Problem to solve » Every line of the material that includes the word "limited" is to be shown.

[Start of Attachment]

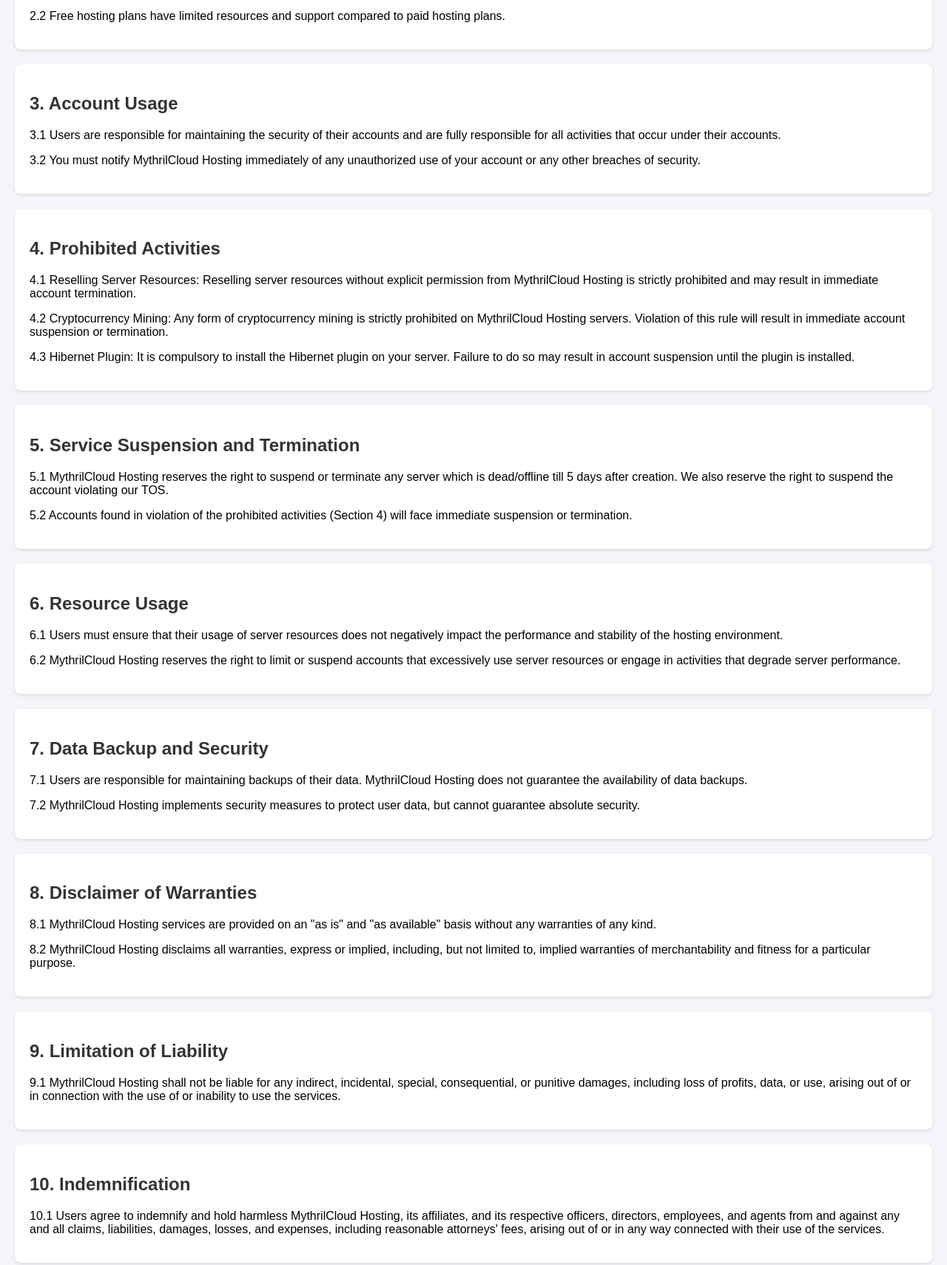
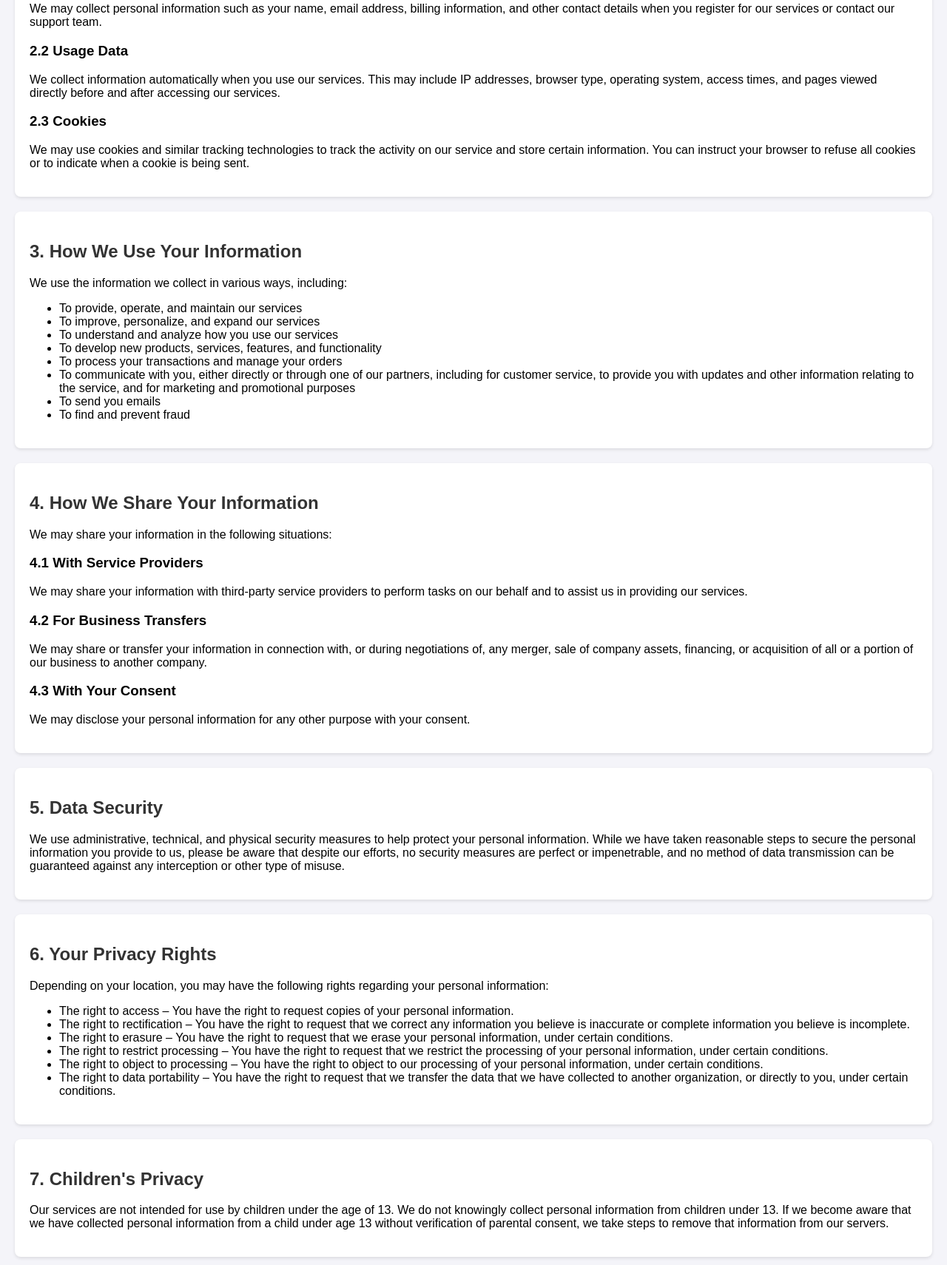
Before and after one commit to DeveloperVedang/TOS, a plain HTML site: page index.html in a window 1280 px wide. Shown: the part 511-2221 px from the top of the page at 74% size. Drawn offline with Linux system fonts and the light colour scheme.

Commit message:
Update index.html

```diff
--- a/index.html
+++ b/index.html
@@ -6,8 +6,8 @@ Here is the updated HTML code with "Primenodes" replaced by "MythrilCloud":
 <head>
     <meta charset="UTF-8">
     <meta name="viewport" content="width=device-width, initial-scale=1.0">
+    <title>MythrilCloud Hosting Privacy Policy</title>
     <link rel="shortcut icon" href="logo.png" type="image/x-icon">
-    <title>MythrilCloud Hosting Terms and Conditions</title>
     <style>
         body {
             font-family: Arial, sans-serif;
@@ -54,72 +54,79 @@ Here is the updated HTML code with "Primenodes" replaced by "MythrilCloud":
 </head>
 <body>
     <header>
-        <h1>MythrilCloud Hosting Terms and Conditions</h1>
+        <h1>MythrilCloud Hosting Privacy Policy</h1>
     </header>
     <main>
         <div class="button-container">
             <a href="https://discord.mythrilcloud.site" target="_blank">Discord</a>
             <a href="https://www.mythrilcloud.site" target="_blank">Website</a>
-            <a href="https://status.mythrilcloud.site" target="_blank">Uptime</a>
+            <a href="https://uptime.mythrilcloud.site" target="_blank">Uptime</a>
         </div>
         <section>
-            <h2>1. General Terms</h2>
-            <p>1.1 By using MythrilCloud Hosting services, you agree to comply with and be bound by the following terms and conditions.</p>
-            <p>1.2 MythrilCloud Hosting reserves the right to modify these terms at any time without prior notice.</p>
+            <h2>1. Introduction</h2>
+            <p>MythrilCloud Hosting is committed to protecting your privacy. This Privacy Policy explains how we collect, use, disclose, and safeguard your information when you use our hosting services, both free and paid.</p>
         </section>
         <section>
-            <h2>2. Free and Paid Hosting</h2>
-            <p>2.1 Both free and paid hosting services are subject to these terms and conditions.</p>
-            <p>2.2 Free hosting plans have limited resources and support compared to paid hosting plans.</p>
+            <h2>2. Information We Collect</h2>
+            <h3>2.1 Personal Information</h3>
+            <p>We may collect personal information such as your name, email address, billing information, and other contact details when you register for our services or contact our support team.</p>
+            <h3>2.2 Usage Data</h3>
+            <p>We collect information automatically when you use our services. This may include IP addresses, browser type, operating system, access times, and pages viewed directly before and after accessing our services.</p>
+            <h3>2.3 Cookies</h3>
+            <p>We may use cookies and similar tracking technologies to track the activity on our service and store certain information. You can instruct your browser to refuse all cookies or to indicate when a cookie is being sent.</p>
         </section>
         <section>
-            <h2>3. Account Usage</h2>
-            <p>3.1 Users are responsible for maintaining the security of their accounts and are fully responsible for all activities that occur under their accounts.</p>
-            <p>3.2 You must notify MythrilCloud Hosting immediately of any unauthorized use of your account or any other breaches of security.</p>
+            <h2>3. How We Use Your Information</h2>
+            <p>We use the information we collect in various ways, including:</p>
+            <ul>
+                <li>To provide, operate, and maintain our services</li>
+                <li>To improve, personalize, and expand our services</li>
+                <li>To understand and analyze how you use our services</li>
+                <li>To develop new products, services, features, and functionality</li>
+                <li>To process your transactions and manage your orders</li>
+                <li>To communicate with you, either directly or through one of our partners, including for customer service, to provide you with updates and other information relating to the service, and for marketing and promotional purposes</li>
+                <li>To send you emails</li>
+                <li>To find and prevent fraud</li>
+            </ul>
         </section>
         <section>
-            <h2>4. Prohibited Activities</h2>
-            <p>4.1 Reselling Server Resources: Reselling server resources without explicit permission from MythrilCloud Hosting is strictly prohibited and may result in immediate account termination.</p>
-            <p>4.2 Cryptocurrency Mining: Any form of cryptocurrency mining is strictly prohibited on MythrilCloud Hosting servers. Violation of this rule will result in immediate account suspension or termination.</p>
-            <p>4.3 Hibernet Plugin: It is compulsory to install the Hibernet plugin on your server. Failure to do so may result in account suspension until the plugin is installed.</p>
+            <h2>4. How We Share Your Information</h2>
+            <p>We may share your information in the following situations:</p>
+            <h3>4.1 With Service Providers</h3>
+            <p>We may share your information with third-party service providers to perform tasks on our behalf and to assist us in providing our services.</p>
+            <h3>4.2 For Business Transfers</h3>
+            <p>We may share or transfer your information in connection with, or during negotiations of, any merger, sale of company assets, financing, or acquisition of all or a portion of our business to another company.</p>
+            <h3>4.3 With Your Consent</h3>
+            <p>We may disclose your personal information for any other purpose with your consent.</p>
         </section>
         <section>
-            <h2>5. Service Suspension and Termination</h2>
-            <p>5.1 MythrilCloud Hosting reserves the right to suspend or terminate any server which is dead/offline till 5 days after creation. We also reserve the right to suspend the account violating our TOS.</p>
-            <p>5.2 Accounts found in violation of the prohibited activities (Section 4) will face immediate suspension or termination.</p>
+            <h2>5. Data Security</h2>
+            <p>We use administrative, technical, and physical security measures to help protect your personal information. While we have taken reasonable steps to secure the personal information you provide to us, please be aware that despite our efforts, no security measures are perfect or impenetrable, and no method of data transmission can be guaranteed against any interception or other type of misuse.</p>
         </section>
         <section>
-            <h2>6. Resource Usage</h2>
-            <p>6.1 Users must ensure that their usage of server resources does not negatively impact the performance and stability of the hosting environment.</p>
-            <p>6.2 MythrilCloud Hosting reserves the right to limit or suspend accounts that excessively use server resources or engage in activities that degrade server performance.</p>
+            <h2>6. Your Privacy Rights</h2>
+            <p>Depending on your location, you may have the following rights regarding your personal information:</p>
+            <ul>
+                <li>The right to access – You have the right to request copies of your personal information.</li>
+                <li>The right to rectification – You have the right to request that we correct any information you believe is inaccurate or complete information you believe is incomplete.</li>
+                <li>The right to erasure – You have the right to request that we erase your personal information, under certain conditions.</li>
+                <li>The right to restrict processing – You have the right to request that we restrict the processing of your personal information, under certain conditions.</li>
+                <li>The right to object to processing – You have the right to object to our processing of your personal information, under certain conditions.</li>
+                <li>The right to data portability – You have the right to request that we transfer the data that we have collected to another organization, or directly to you, under certain conditions.</li>
+            </ul>
         </section>
         <section>
-            <h2>7. Data Backup and Security</h2>
-            <p>7.1 Users are responsible for maintaining backups of their data. MythrilCloud Hosting does not guarantee the availability of data backups.</p>
-            <p>7.2 MythrilCloud Hosting implements security measures to protect user data, but cannot guarantee absolute security.</p>
+            <h2>7. Children's Privacy</h2>
+            <p>Our services are not intended for use by children under the age of 13. We do not knowingly collect personal information from children under 13. If we become aware that we have collected personal information from a child under age 13 without verification of parental consent, we take steps to remove that information from our servers.</p>
         </section>
         <section>
-            <h2>8. Disclaimer of Warranties</h2>
-            <p>8.1 MythrilCloud Hosting services are provided on an "as is" and "as available" basis without any warranties of any kind.</p>
-            <p>8.2 MythrilCloud Hosting disclaims all warranties, express or implied, including, but not limited to, implied warranties of merchantability and fitness for a particular purpose.</p>
+            <h2>8. Changes to This Privacy Policy</h2>
+            <p>We may update our Privacy Policy from time to time. We will notify you of any changes by posting the new Privacy Policy on this page. You are advised to review this Privacy Policy periodically for any changes. Changes to this Privacy Policy are effective when they are posted on this page.</p>
         </section>
         <section>
-            <h2>9. Limitation of Liability</h2>
-            <p>9.1 MythrilCloud Hosting shall not be liable for any indirect, incidental, special, consequential, or punitive damages, including loss of profits, data, or use, arising out of or in connection with the use of or inability to use the services.</p>
+            <h2>9. Contact Us</h2>
+            <p>If you have any questions about this Privacy Policy, please contact us at [support email].</p>
         </section>
-        <section>
-            <h2>10. Indemnification</h2>
-            <p>10.1 Users agree to indemnify and hold harmless MythrilCloud Hosting, its affiliates, and its respective officers, directors, employees, and agents from and against any and all claims, liabilities, damages, losses, and expenses, including reasonable attorneys' fees, arising out of or in any way connected with their use of the services.</p>
-        </section>
-        <section>
-            <h2>11. Governing Law</h2>
-            <p>11.1 These terms and conditions shall be governed by and construed in accordance with the laws of the jurisdiction in which MythrilCloud Hosting operates, without regard to its conflict of law principles.</p>
-        </section>
-        <section>
-            <h2>12. Contact Information</h2>
-            <p>12.1 For any questions or concerns regarding these terms and conditions, please contact MythrilCloud Hosting support at [support email].</p>
-        </section>
-
     </main>
 </body>
 </html>
```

[End of Attachment]

Solution to this task »
-            <p>2.2 Free hosting plans have limited resources and support compared to paid hosting plans.</p>
-            <p>8.2 MythrilCloud Hosting disclaims all warranties, express or implied, including, but not limited to, implied warranties of merchantability and fitness for a particular purpose.</p>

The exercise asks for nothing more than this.